§ **What you will do**:
Below are records; count how many of their lines contain the string "belum", and give only that number.

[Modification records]
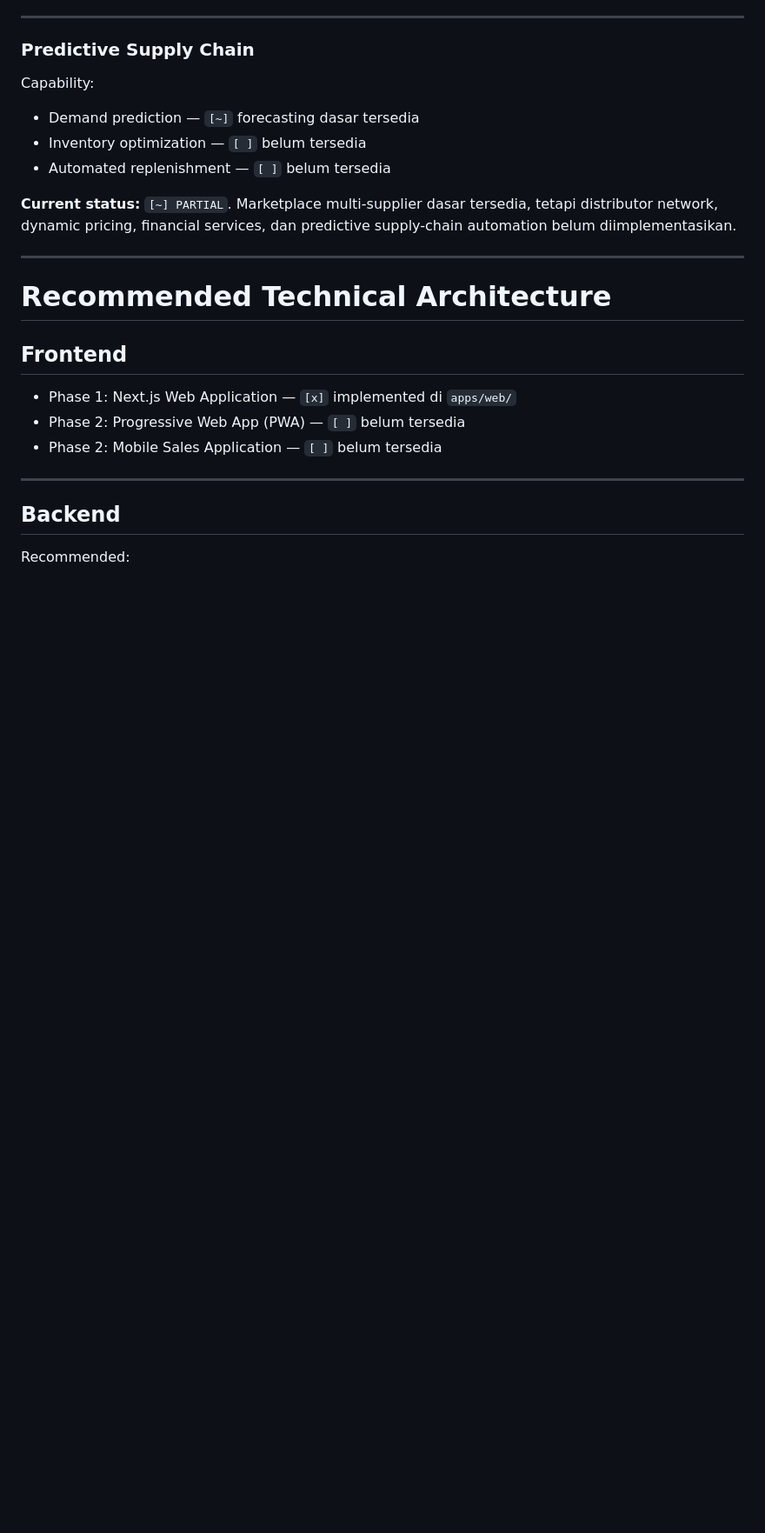
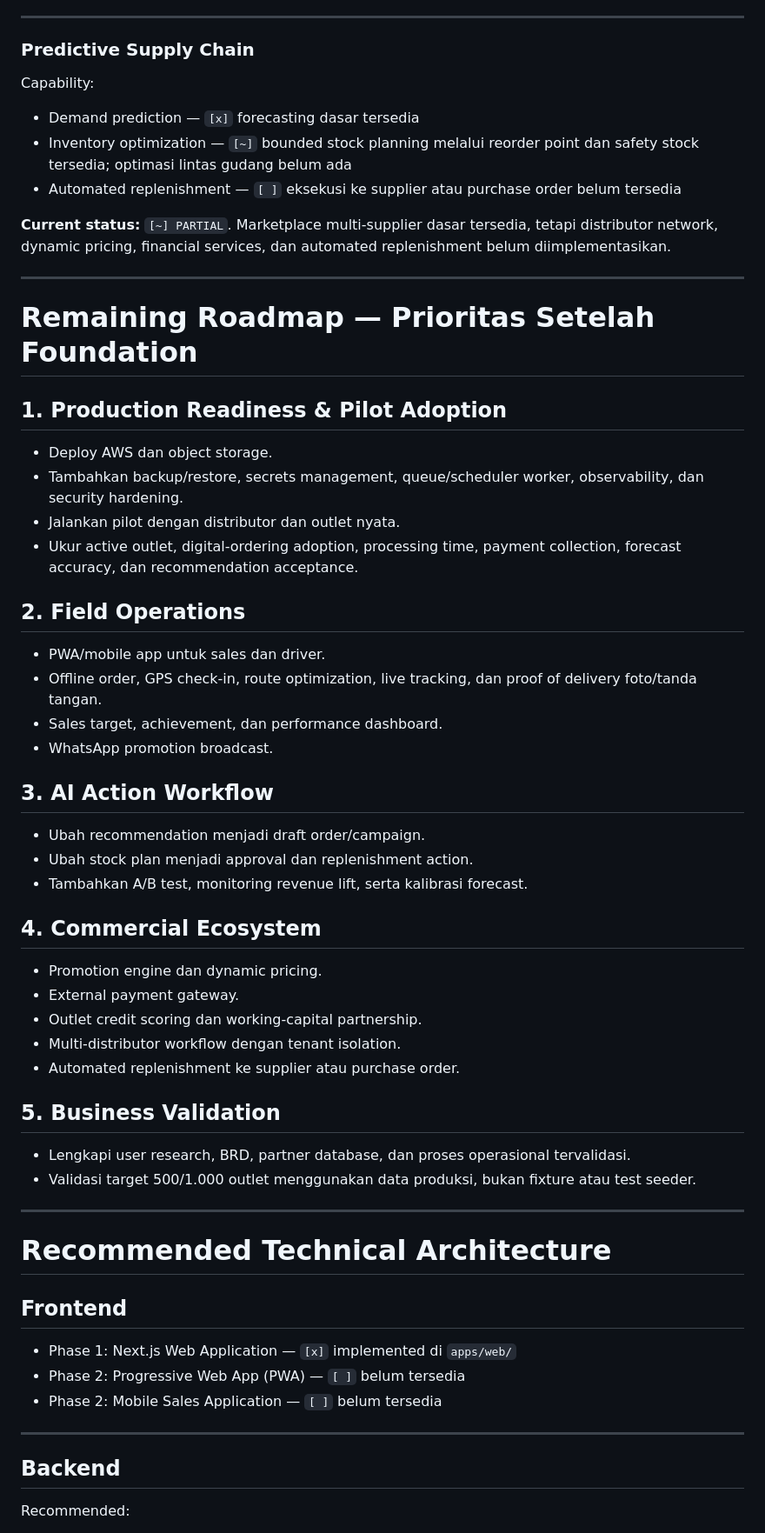
Before and after one commit to arwinwijaya/digital-distribution-management-platform, a Markdown page: development-roadmap.md, the part around one of its changes. Shown at 87% size. GitHub-like rendering; blank space fills up the shorter version.

Commit message:
Update checklist

```diff
--- a/development-roadmap.md
+++ b/development-roadmap.md
@@ -350,11 +356,48 @@ Potential:
 
 Capability:
 
--   Demand prediction — `[~]` forecasting dasar tersedia
--   Inventory optimization — `[ ]` belum tersedia
--   Automated replenishment — `[ ]` belum tersedia
+-   Demand prediction — `[x]` forecasting dasar tersedia
+-   Inventory optimization — `[~]` bounded stock planning melalui reorder point dan safety stock tersedia; optimasi lintas gudang belum ada
+-   Automated replenishment — `[ ]` eksekusi ke supplier atau purchase order belum tersedia
 
-**Current status:** `[~] PARTIAL`. Marketplace multi-supplier dasar tersedia, tetapi distributor network, dynamic pricing, financial services, dan predictive supply-chain automation belum diimplementasikan.
+**Current status:** `[~] PARTIAL`. Marketplace multi-supplier dasar tersedia, tetapi distributor network, dynamic pricing, financial services, dan automated replenishment belum diimplementasikan.
+
+------------------------------------------------------------------------
+
+# Remaining Roadmap — Prioritas Setelah Foundation
+
+## 1. Production Readiness & Pilot Adoption
+
+- Deploy AWS dan object storage.
+- Tambahkan backup/restore, secrets management, queue/scheduler worker, observability, dan security hardening.
+- Jalankan pilot dengan distributor dan outlet nyata.
+- Ukur active outlet, digital-ordering adoption, processing time, payment collection, forecast accuracy, dan recommendation acceptance.
+
+## 2. Field Operations
+
+- PWA/mobile app untuk sales dan driver.
+- Offline order, GPS check-in, route optimization, live tracking, dan proof of delivery foto/tanda tangan.
+- Sales target, achievement, dan performance dashboard.
+- WhatsApp promotion broadcast.
+
+## 3. AI Action Workflow
+
+- Ubah recommendation menjadi draft order/campaign.
+- Ubah stock plan menjadi approval dan replenishment action.
+- Tambahkan A/B test, monitoring revenue lift, serta kalibrasi forecast.
+
+## 4. Commercial Ecosystem
+
+- Promotion engine dan dynamic pricing.
+- External payment gateway.
+- Outlet credit scoring dan working-capital partnership.
+- Multi-distributor workflow dengan tenant isolation.
+- Automated replenishment ke supplier atau purchase order.
+
+## 5. Business Validation
+
+- Lengkapi user research, BRD, partner database, dan proses operasional tervalidasi.
+- Validasi target 500/1.000 outlet menggunakan data produksi, bukan fixture atau test seeder.
 
 ------------------------------------------------------------------------
 
```
Also changed, not shown: other parts of development-roadmap.md (+27 -21 lines), checklist.md (+29 -26 lines).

§ **Expected answer**:
6